Put The Word Of God Into Practice
Augustine was born in north Africa to a pagan Roman father and a Christian Berber mother. He spent his youth in Carthage as a true pagan and then journeyed to Rome to pursue his education. In his Confessions, he describes his time in a heretical sect and how he then came to Christ by the grace of God and the preaching of Bishop Ambrose of Milan, who baptized him in 386. Having renounced his pagan ways, Augustine soon returned to Africa and, as Bishop of Hippo, won renown as one of early Church's greatest theologians.
Let me tell you plainly that you are suffering from an illusion if you have hastened to hear the Word without the intention of putting into practice what you hear. Try to realize that if it is a good thing to hear the Word, it is much better to put it into practice. If you do not listen to it, you neglect hearing it and you will not build anything. If you listen to it and fail to act accordingly, you will be constructing a ruin.
In this regard, the Lord makes a suggestion by means of a very exact comparison. He tells us: Anyone who hears my words and puts them into practice is like the wise man who built his house on a rock. When the rainy season set in, the torrents came and the winds blew and buffeted the house. It did not collapse. Why did it not collapse? Because it had been solidly set on rock. Hence, to listen and to put into practice is to build on rock. And by the mere fact of listening we are already in the process of building.
Anyone, our Lord continues, who hears my words but does not put them into practice is like the foolish man who built also. But what did the foolish build? That one also built a house. But because the foolish man did not put into practice what was heard, this did not do any good, for the house was built on sandy ground. One then builds on sandy ground who listens but fails to act. And one builds on rock who listens and puts into practice. But whoever refuses to listen builds neither on sandy ground nor on rock. And note what follows: The rains fell, the torrents came, the winds blew and lashed the house. It collapsed under all this and was completely ruined.

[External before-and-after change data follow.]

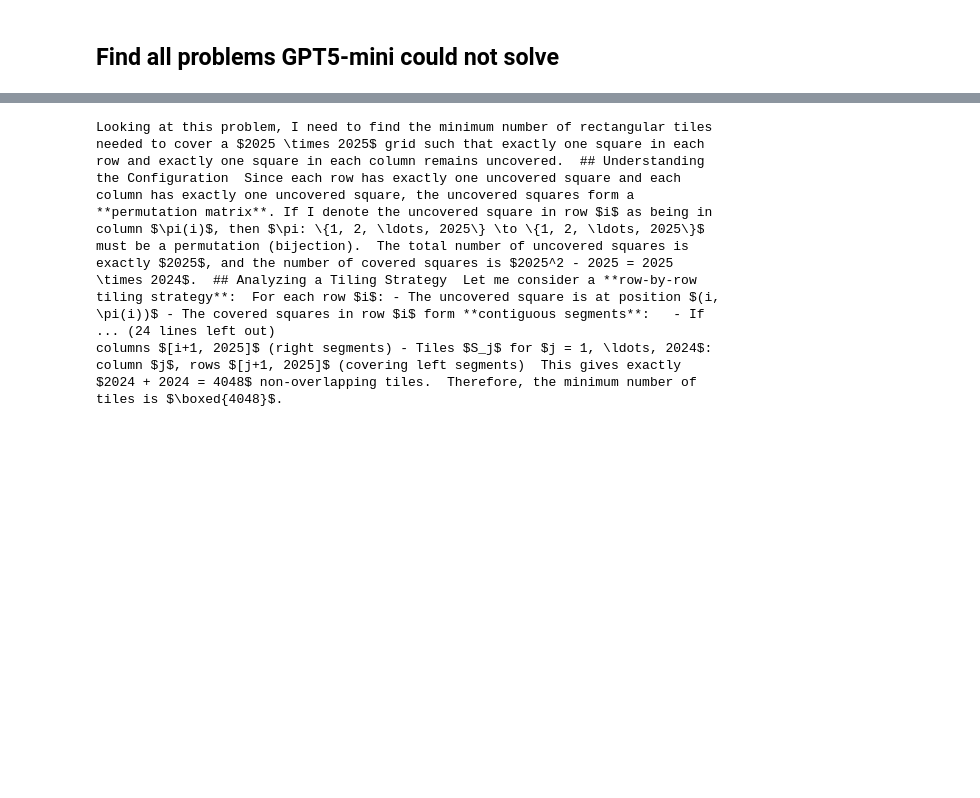
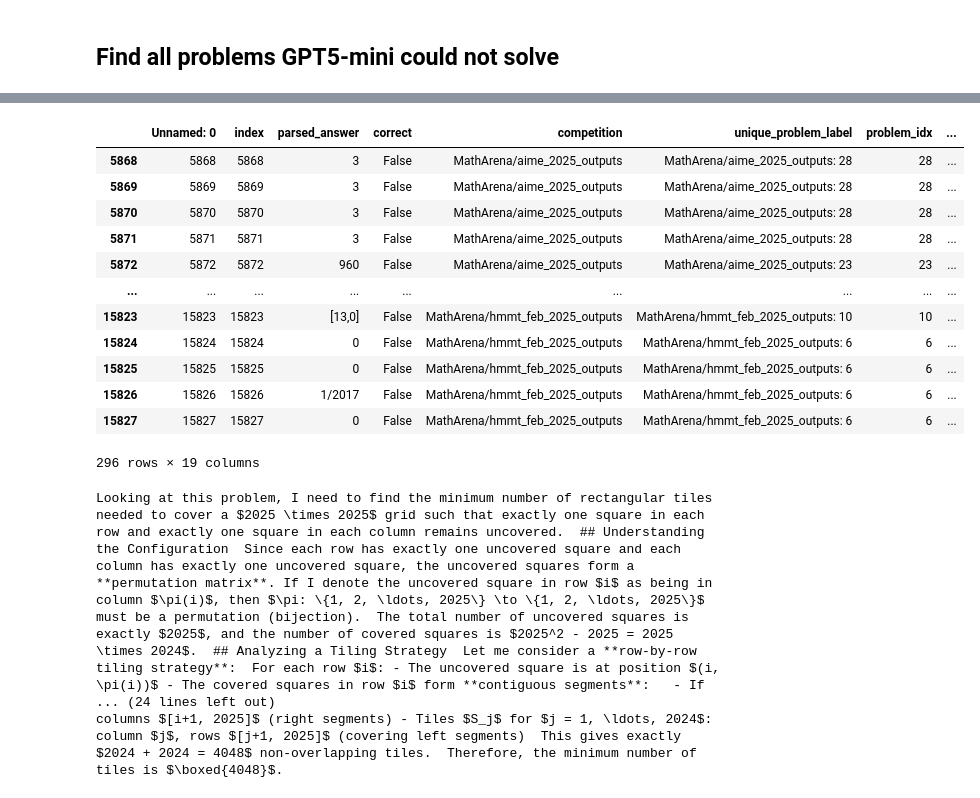
Before and after one commit to au-nlp/project-milestone-p2-group15, a Jupyter notebook: view_individual_model_stats.ipynb, the cells around one changed output, grey strips where cells are left out. Cells and saved outputs as stored; diff of their text form; code cells hidden in the pictures; blank space fills up the shorter version.

```diff
--- a/view_individual_model_stats.ipynb
+++ b/view_individual_model_stats.ipynb
@@ -67,3 +94,19 @@ example
+# %%
+df_new_false[df_new_false[CORRECT]==False]
+# %% [output]
+|  | Unnamed: 0 | index | parsed_answer | correct | competition | unique_problem_label | problem_idx | ... |
+| 5868 | 5868 | 5868 | 3 | False | MathArena/aime_2025_outputs | MathArena/aime_2025_outputs: 28 | 28 | ... |
+| 5869 | 5869 | 5869 | 3 | False | MathArena/aime_2025_outputs | MathArena/aime_2025_outputs: 28 | 28 | ... |
+| 5870 | 5870 | 5870 | 3 | False | MathArena/aime_2025_outputs | MathArena/aime_2025_outputs: 28 | 28 | ... |
+| 5871 | 5871 | 5871 | 3 | False | MathArena/aime_2025_outputs | MathArena/aime_2025_outputs: 28 | 28 | ... |
+| 5872 | 5872 | 5872 | 960 | False | MathArena/aime_2025_outputs | MathArena/aime_2025_outputs: 23 | 23 | ... |
+| ... | ... | ... | ... | ... | ... | ... | ... | ... |
+| 15823 | 15823 | 15823 | [13,0] | False | MathArena/hmmt_feb_2025_outputs | MathArena/hmmt_feb_2025_outputs: 10 | 10 | ... |
+| 15824 | 15824 | 15824 | 0 | False | MathArena/hmmt_feb_2025_outputs | MathArena/hmmt_feb_2025_outputs: 6 | 6 | ... |
+| 15825 | 15825 | 15825 | 0 | False | MathArena/hmmt_feb_2025_outputs | MathArena/hmmt_feb_2025_outputs: 6 | 6 | ... |
+| 15826 | 15826 | 15826 | 1/2017 | False | MathArena/hmmt_feb_2025_outputs | MathArena/hmmt_feb_2025_outputs: 6 | 6 | ... |
+| 15827 | 15827 | 15827 | 0 | False | MathArena/hmmt_feb_2025_outputs | MathArena/hmmt_feb_2025_outputs: 6 | 6 | ... |
+296 rows × 19 columns
 # %%
 import textwrap
 def prettify( f, col):
```
Also changed, not shown: parts of 9 cells of this notebook, 5 other files.
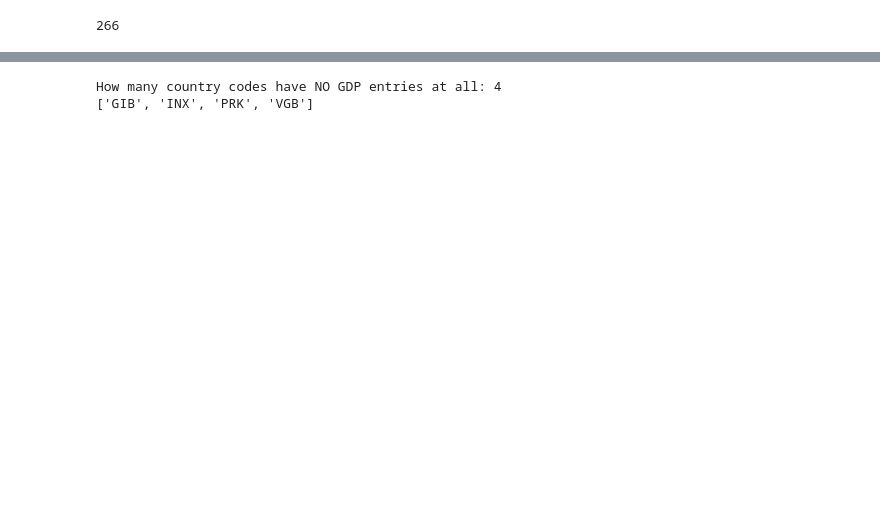
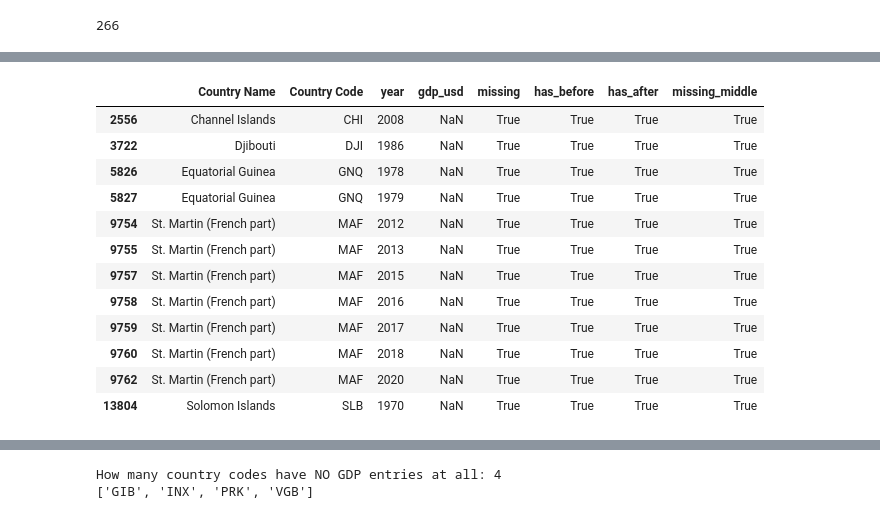
Before and after one commit to com-480-data-visualization/GSP, a Jupyter notebook: MS1/gdp.ipynb, the cells around one changed output, grey strips where cells are left out. Cells and saved outputs as stored; diff of their text form; code cells hidden in the pictures; blank space fills up the shorter version.

```diff
--- a/MS1/gdp.ipynb
+++ b/MS1/gdp.ipynb
@@ -82,3 +136,31 @@ Missing gdp_usd after interpolation: 264 (1.50%)
+# %%
+tmp = gdp_long.sort_values(["Country Code", "year"]).copy()
+tmp["missing"] = tmp["gdp_usd"].isna()
+
+tmp["has_before"] = tmp.groupby("Country Code")["gdp_usd"].transform(lambda s: s.notna().cummax())
+tmp["has_after"] = (
+    tmp.iloc[::-1]
+    .groupby("Country Code")["gdp_usd"]
+    .transform(lambda s: s.notna().cummax())
+    .iloc[::-1]
+)
+
+tmp["missing_middle"] = tmp["missing"] & tmp["has_before"] & tmp["has_after"]
+tmp[tmp['missing_middle']==True]
+# %% [output]
+|  | Country Name | Country Code | year | gdp_usd | missing | has_before | has_after | missing_middle |
+| 2556 | Channel Islands | CHI | 2008 | NaN | True | True | True | True |
+| 3722 | Djibouti | DJI | 1986 | NaN | True | True | True | True |
+| 5826 | Equatorial Guinea | GNQ | 1978 | NaN | True | True | True | True |
+| 5827 | Equatorial Guinea | GNQ | 1979 | NaN | True | True | True | True |
+| 9754 | St. Martin (French part) | MAF | 2012 | NaN | True | True | True | True |
+| 9755 | St. Martin (French part) | MAF | 2013 | NaN | True | True | True | True |
+| 9757 | St. Martin (French part) | MAF | 2015 | NaN | True | True | True | True |
+| 9758 | St. Martin (French part) | MAF | 2016 | NaN | True | True | True | True |
+| 9759 | St. Martin (French part) | MAF | 2017 | NaN | True | True | True | True |
+| 9760 | St. Martin (French part) | MAF | 2018 | NaN | True | True | True | True |
+| 9762 | St. Martin (French part) | MAF | 2020 | NaN | True | True | True | True |
+| 13804 | Solomon Islands | SLB | 1970 | NaN | True | True | True | True |
 # %%
 country_col = "Country Code" if "Country Code" in gdp_long.columns else "country_code"
 
```
Also changed, not shown: parts of 10 cells of this notebook, 2 other files.
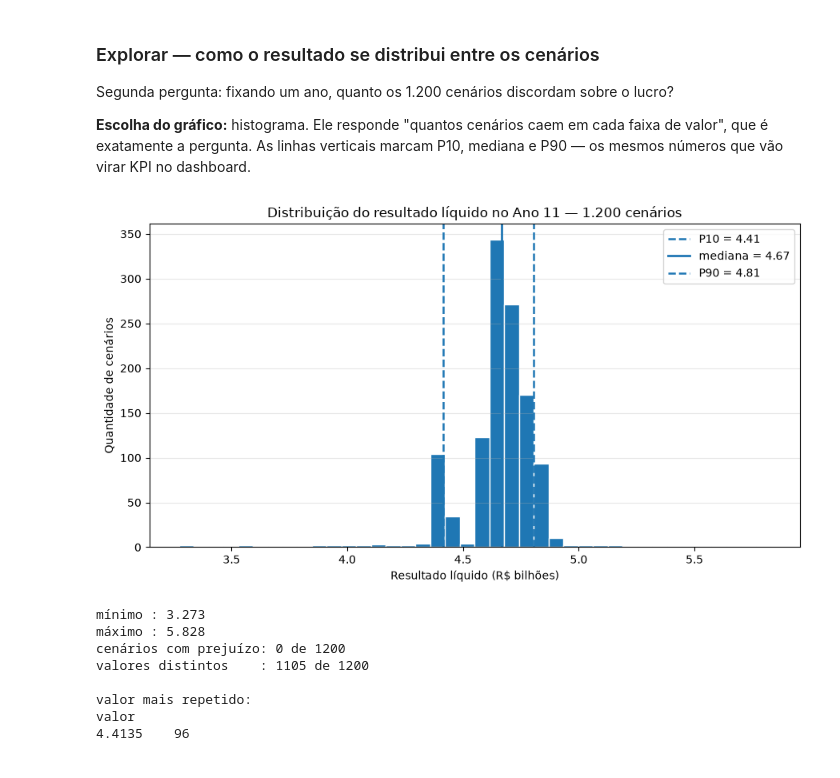
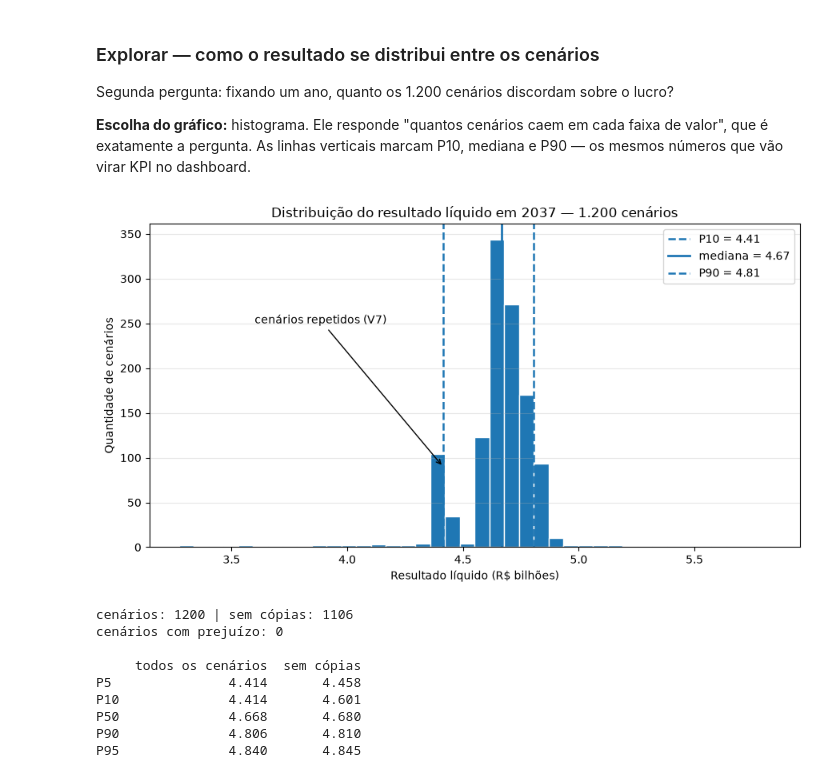
Before and after one commit to 2026-2-NCC4/Projeto6, a Jupyter notebook: src/notebooks/01_perfil.ipynb, the cells around one changed output. Drawn from its saved outputs; the diff is of its cells as text; code cells hidden in the pictures.

```diff
--- a/src/notebooks/01_perfil.ipynb
+++ b/src/notebooks/01_perfil.ipynb
@@ -332,0 +380,13 @@ maior diferença    : 2.002716064453125e-05
+# %%
+trajetoria = p.unstack("ano_n")          # 1.200 cenários x (69 contas x 12 anos)
+assinatura = pd.util.hash_pandas_object(trajetoria.round(6), index=False)
+assinatura.index = trajetoria.index
+
+repetidas = assinatura[assinatura.duplicated(keep=False)]
+print("cenários com trajetória distinta:", assinatura.nunique(), "de", len(assinatura))
+print("cenários com trajetória idêntica a outro:", len(repetidas))
+print("faixa de identificadores envolvidos:", repetidas.index.min(), "a", repetidas.index.max())
+
+# Marca as cópias (mantém a primeira ocorrência de cada trajetória)
+copia = assinatura.duplicated(keep="first")
+print("cópias que sairiam numa deduplicação:", int(copia.sum()))
@@ -411,39 +477,47 @@ valor", que é exatamente a pergunta. As linhas verticais marcam P10, mediana e
 mesmos números que vão virar KPI no dashboard.
 # %%
 ANO = 11
-resultado = df[
-    (df["conta"] == "DRE - Resultado Líquido") & (df["ano_n"] == ANO)
-]["valor"] / 1e9
+resultado = p.xs(ANO, level="ano_n")["DRE - Resultado Líquido"] / 1e9
+sem_copias = resultado[~copia.loc[resultado.index].values]
 
 p10, p50, p90 = resultado.quantile(0.10), resultado.median(), resultado.quantile(0.90)
+valor_repetido = resultado.value_counts().index[0]
 
 fig, ax = plt.subplots(figsize=(9, 5))
 ax.hist(resultado, bins=40, edgecolor="white")
 ax.axvline(p10, linestyle="--", linewidth=1.8, label=f"P10 = {p10:.2f}")
-ax.axvline(p50, linestyle="-",  linewidth=2.0, label=f"mediana = {p50:.2f}")
+ax.axvline(p50, linestyle="-", linewidth=2.0, label=f"mediana = {p50:.2f}")
 ax.axvline(p90, linestyle="--", linewidth=1.8, label=f"P90 = {p90:.2f}")
-ax.set_title(f"Distribuição do resultado líquido no Ano {ANO} — 1.200 cenários")
+ax.annotate("cenários repetidos (V7)", xy=(valor_repetido, 90), xytext=(3.6, 250),
+            arrowprops=dict(arrowstyle="->"))
+ax.set_title(f"Distribuição do resultado líquido em {2026 + ANO} — 1.200 cenários")
 ax.set_xlabel("Resultado líquido (R$ bilhões)")
 ax.set_ylabel("Quantidade de cenários")
 ax.grid(alpha=0.3, axis="y")
 ax.legend()
 fig.tight_layout()
 fig.savefig(PASTA_IMG / "02_distribuicao_resultado_ano11.png", dpi=150)
 plt.show()
 
-print(f"mínimo : {resultado.min():.3f}")
-print(f"máximo : {resultado.max():.3f}")
-print(f"cenários com prejuízo: {(resultado < 0).sum()} de {len(resultado)}")
-print(f"valores distintos    : {resultado.nunique()} de {len(resultado)}")
-print("\nvalor mais repetido:")
-print(resultado.round(4).value_counts().head(1).to_string())
+# Efeito das cópias nos percentis
+quantis = [0.05, 0.10, 0.50, 0.90, 0.95]
+comparacao = pd.DataFrame({
+    "todos os cenários": resultado.quantile(quantis),
+    "sem cópias": sem_copias.quantile(quantis),
+}).round(3)
+comparacao.index = ["P5", "P10", "P50", "P90", "P95"]
+print("cenários:", len(resultado), "| sem cópias:", len(sem_copias))
+print("cenários com prejuízo:", int((resultado < 0).sum()))
+print()
+print(comparacao.to_string())
 # %% [output]
-[figure, old version]
+[figure, new version]
-mínimo : 3.273
-máximo : 5.828
-cenários com prejuízo: 0 de 1200
-valores distintos    : 1105 de 1200
+cenários: 1200 | sem cópias: 1106
+cenários com prejuízo: 0
 
-valor mais repetido:
-valor
-4.4135    96
+     todos os cenários  sem cópias
+P5               4.414       4.458
+P10              4.414       4.601
+P50              4.668       4.680
+P90              4.806       4.810
+P95              4.840       4.845
```
Also changed, not shown: parts of 29 cells of this notebook, 2 other files.
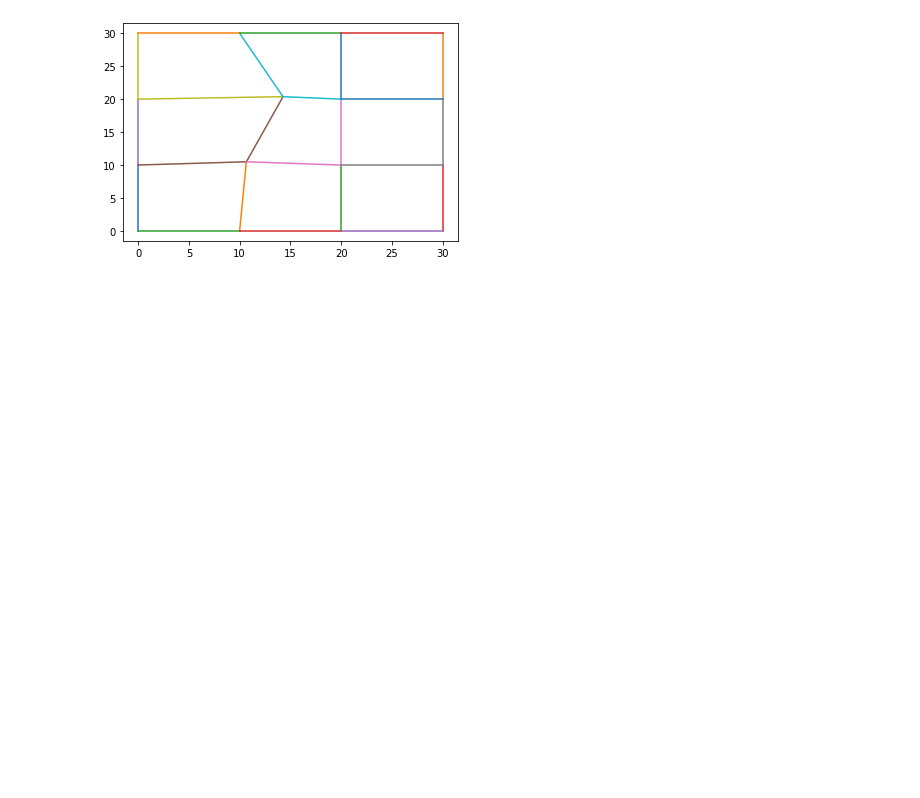
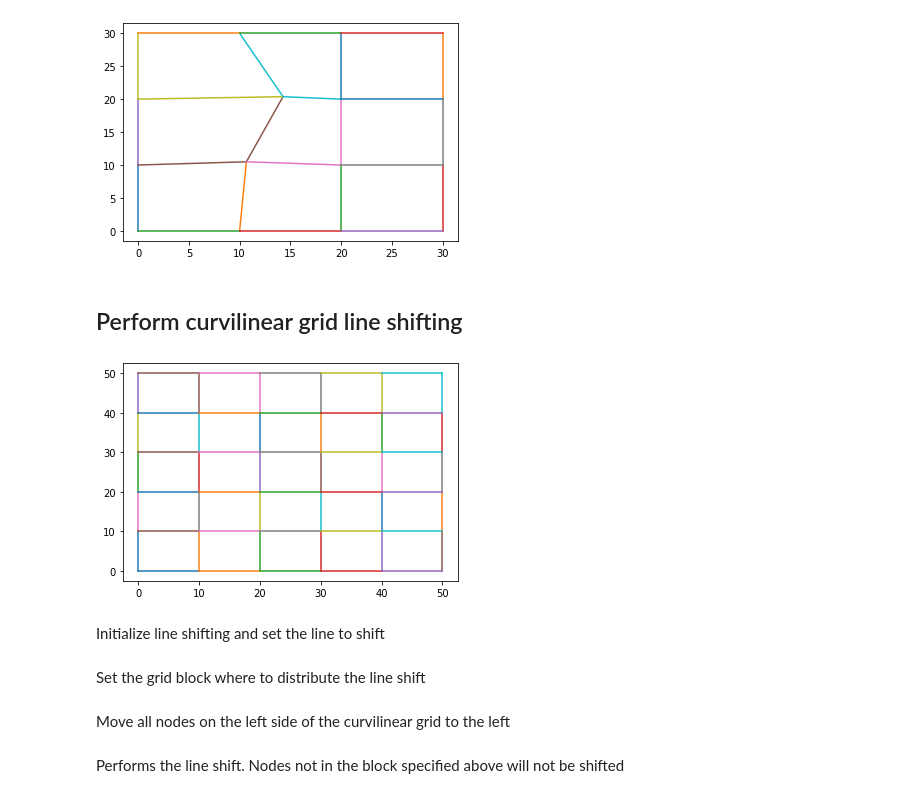
Before and after one commit to Deltares/MeshKernelPy, a Jupyter notebook: docs/examples/04_curvilineargrid_basics.ipynb, the cells around one changed output. Cells and saved outputs as stored; diff of their text form; code cells hidden in the pictures; blank space fills up the shorter version.

Commit message:
Add test_curvilinear_line_shift unit test Improve 04_curvilineargrid_basics.ipynb

```diff
--- a/docs/examples/04_curvilineargrid_basics.ipynb
+++ b/docs/examples/04_curvilineargrid_basics.ipynb
@@ -87,13 +87,13 @@ def create_mk_instance_with_curvilinear_grid_from_orthogonal_method():
 # %% [markdown]
 Define a function for creating an uniform curvilinear grid
 # %%
-def create_mk_instance_with_a_uniform_curvilinear_grid():
+def create_mk_instance_with_a_uniform_curvilinear_grid(num_columns =3, num_rows =3):
     r"""A local function for creating an instance of meshkernel with a uniform curvilinear grid.
     """
     # Create an instance of MakeGridParameters and set the values
     make_grid_parameters = MakeGridParameters()
-    make_grid_parameters.num_columns = 3
-    make_grid_parameters.num_rows = 3
+    make_grid_parameters.num_columns = num_columns
+    make_grid_parameters.num_rows = num_rows
     make_grid_parameters.angle = 0.0
     make_grid_parameters.block_size = 0.0
     make_grid_parameters.origin_x = 0.0
@@ -336,3 +336,14 @@ fig, ax = plt.subplots()
 curvilinear_grid.plot_edges(ax)
 # %% [output]
 [figure]
+# %% [markdown]
+## Perform curvilinear grid line shifting
+# %%
+mk = create_mk_instance_with_a_uniform_curvilinear_grid(5,5)
+curvilinear_grid = mk.curvilineargrid_get()
+fig, ax = plt.subplots()
+curvilinear_grid.plot_edges(ax)
+# %% [output]
+[figure, added]
+# %% [markdown]
+Initialize line shifting and set the line to shift
@@ -338,0 +353,2 @@ curvilinear_grid.plot_edges(ax)
+# %% [markdown]
+Set the grid block where to distribute the line shift
@@ -338,0 +357,2 @@ curvilinear_grid.plot_edges(ax)
+# %% [markdown]
+Move all nodes on the left side of the curvilinear grid to the left
@@ -338,0 +366,2 @@ curvilinear_grid.plot_edges(ax)
+# %% [markdown]
+Performs the line shift. Nodes not in the block specified above will not be shifted
```
Also changed, not shown: parts of 5 cells of this notebook, 1 other file.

Someone might say to me: "What is the use of listening if there is no intention of acting upon what one hears? For if I listen without putting into practice I shall construct a ruin. Is it not safer to refrain from listening to anything?"
The Lord does not want to consider this attitude in his comparison, but he has given us what is necessary to determine its value. In this world, there are constant rains, winds, torrents If you build neither on rock nor on sand since you refuse to listen, it means you will be without any protection. Rain comes, torrents come: will you then be secure when you are carried away for want of a shelter? Reflect carefully, therefore, on the decision you will make. You will not be secure -- as you might imagine you are -- because you have failed to listen. Being without protection and having no shelter of any sort, you will, of necessity, be cast down, carried away, submerged. If it is a bad thing to build on sand, it is just as bad not to build anything.
So we can conclude that there is nothing better than to build on rock. It is bad to refuse to listen and it is just as bad to listen but refuse to act. Put the Word into practice. Be not satisfied with merely listening; that would be to become a victim of illusion.
Augustine of Hippo (354-430)
who caused all holy Scriptures to be written for our learning:
Grant us so to hear them, read, mark, learn, and inwardly digest them,
that we may embrace and ever hold fast the blessed hope of everlasting life,
which you have given us in our Savior Jesus Christ;
who lives and reigns with you and the Holy Spirit,
one God, for ever and ever.